Each year, more than four million people around the world join together to raise essential funds and awareness for cancer research through the Relay for Life movement. This past weekend, the Slippery Rock community helped contribute to the cause during the university’s annual hosting of the 12-hour event in the Morrow Field House.
Originated in Tacoma, Washington, Relay for Life was conceived by the late Dr. Gordan Klatt who at the time was participating in the 1985 24-hour Run Against Cancer event. Klatt, who had spent 24 hours and ran a total of 83.6 miles circling the Baker Stadium track at the University of Puget Sound, wanted to organize an event that would garnish even more community involvement. In 1986, Klatt’s vision became a reality as 19 teams raised more than $33,000 for the very first Relay for Life event. Today, the event has raised more than five billion dollars to date and takes place in over 20 countries.
This past Saturday, Slippery Rock University welcomed the event with dozens of campus and community organizations, those of which contributed to the cause and raised funds for the American Cancer Society. The event, which in previous years ran from 6 p.m. to 6 a.m., was originally set to run from noon to midnight, but ran until 10 p.m. due to poor attendance.
Senior early childhood special education major and recruitment director for Relay for Life Alex Nietert said the ultimate fundraising goal this year is $48,000, which has decreased, compared to last year’s ultimate goal of $50,000.
The ultimate fundraising goal in 2013 was $75,000.
“In order to reach this goal, all teams are doing on-site fundraising today and have been doing prior fundraising through email and social media,” Nietert said.
With about $21,000 already raised in pre-event fundraising, Nietert said he is confident they will reach this year’s ultimate goal.
According to SRU’s Relay For Life Twitter page, the total amount raised was $30,000. The low amount of money raised was a result of conflicting events on Saturday, such as the pig roast and the campus clean-up, which resulted in low attendance at the event.
Participating groups offered a variety of both conventional and unconventional fundraising activities.

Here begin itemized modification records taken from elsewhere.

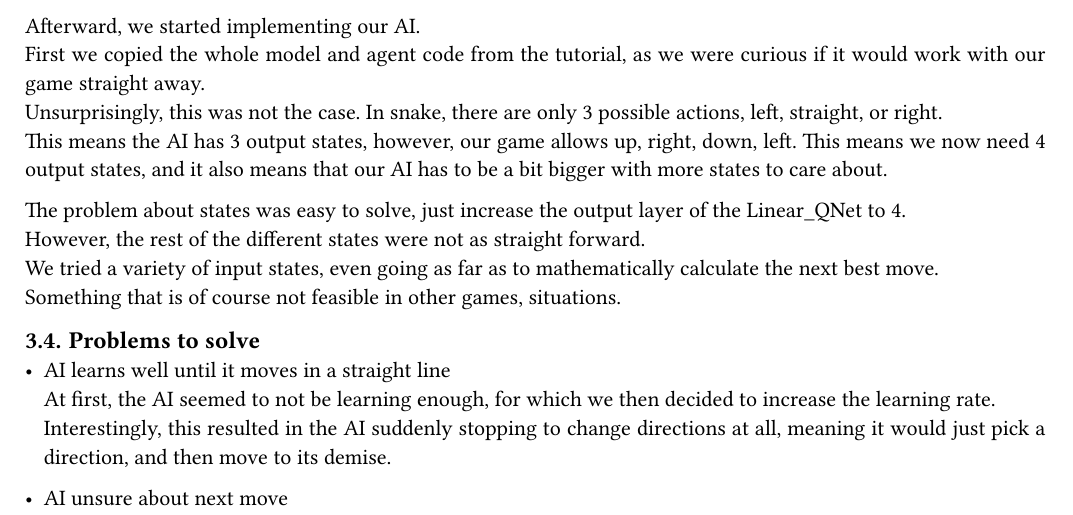
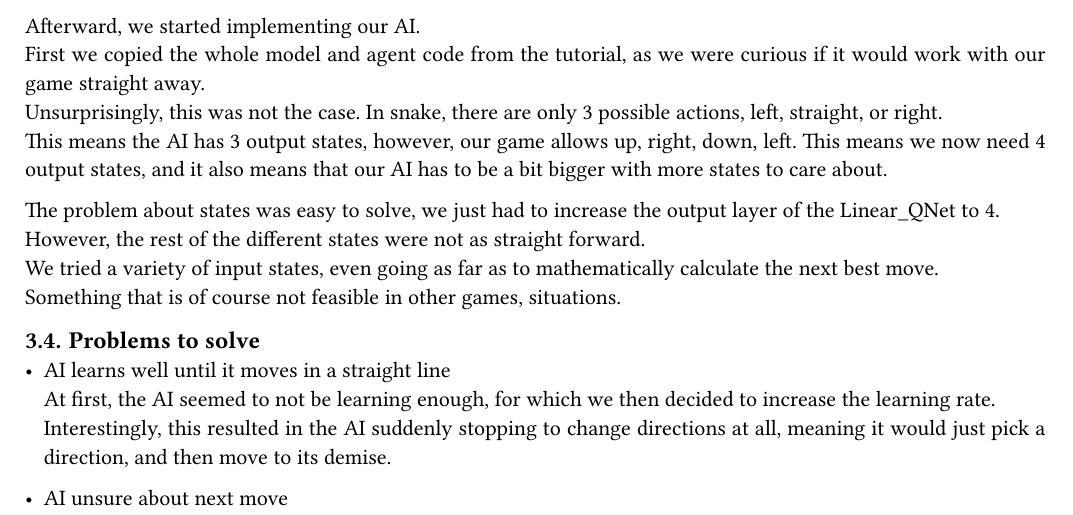
Before and after one commit to DashieTM/pycol, a Typst document (documentation.typ): part of page 4 of 6, cut so that both start at the same text. The pictures show the PDF file documentation.pdf that the author committed with the source.

Commit message:
changed a sentence

```diff
--- a/documentation.typ
+++ b/documentation.typ
@@ -105,7 +105,7 @@ First we copied the whole model and agent code from the tutorial, as we were cur
 Unsurprisingly, this was not the case. In snake, there are only 3 possible actions, left, straight, or right.\
 This means the AI has 3 output states, however, our game allows up, right, down, left. This means we now need 4 output states, and it also means that our AI has to be a bit bigger with more states to care about.
 
-The problem about states was easy to solve, just increase the output layer of the Linear_QNet to 4.\
+The problem about states was easy to solve, we just had to increase the output layer of the Linear_QNet to 4.\
 However, the rest of the different states were not as straight forward.\
 We tried a variety of input states, even going as far as to mathematically calculate the next best move.\
 Something that is of course not feasible in other games, situations.
```
Also changed, not shown: documentation.pdf.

Dumbledore’s Army was selling virgin butter beers for one dollar, Reese’s broomstick treats for one dollar and polyjuice potions for 75 cents. The organization was also charging people one dollar to have their picture taken with various Harry Potter themed props. The photos are uploaded to social media using the hashtag #DAatRelay.
Jail and Bail, the event that generated the most fundraising last year, returned this year as a unique way for people to donate. Conducted by the SRU Parks and Recreation Society, the game lets individuals donate any amount in order to have their friend locked in a jail cell for 20 minutes. If the chosen friend wishes to be let free before the allotted time period, he or she must match the donated amount.
Senior parks and recreation major Travis Wilson said the role-play is a yearly favorite among donors and that unfortunately, the organization can only jail friends who are present at the Relay for Life event.
Other fundraising activities included a shortened version of the popular MTV show, “Silent Library,” by the American Sign Language Club, massages offered by the physical therapy department, a ruck competition by the Army ROTC and various baked goods and food from multiple organizations.
Around 8 p.m., hundreds of glowing bags were lined around the track for the Luminaria Ceremony which seeks to honor those who are fighting and those who have lost the battle to cancer. Community members showed their support by writing personal messages on the bags which illuminated the track and signified the courage, passion and strength of those affected by the disease.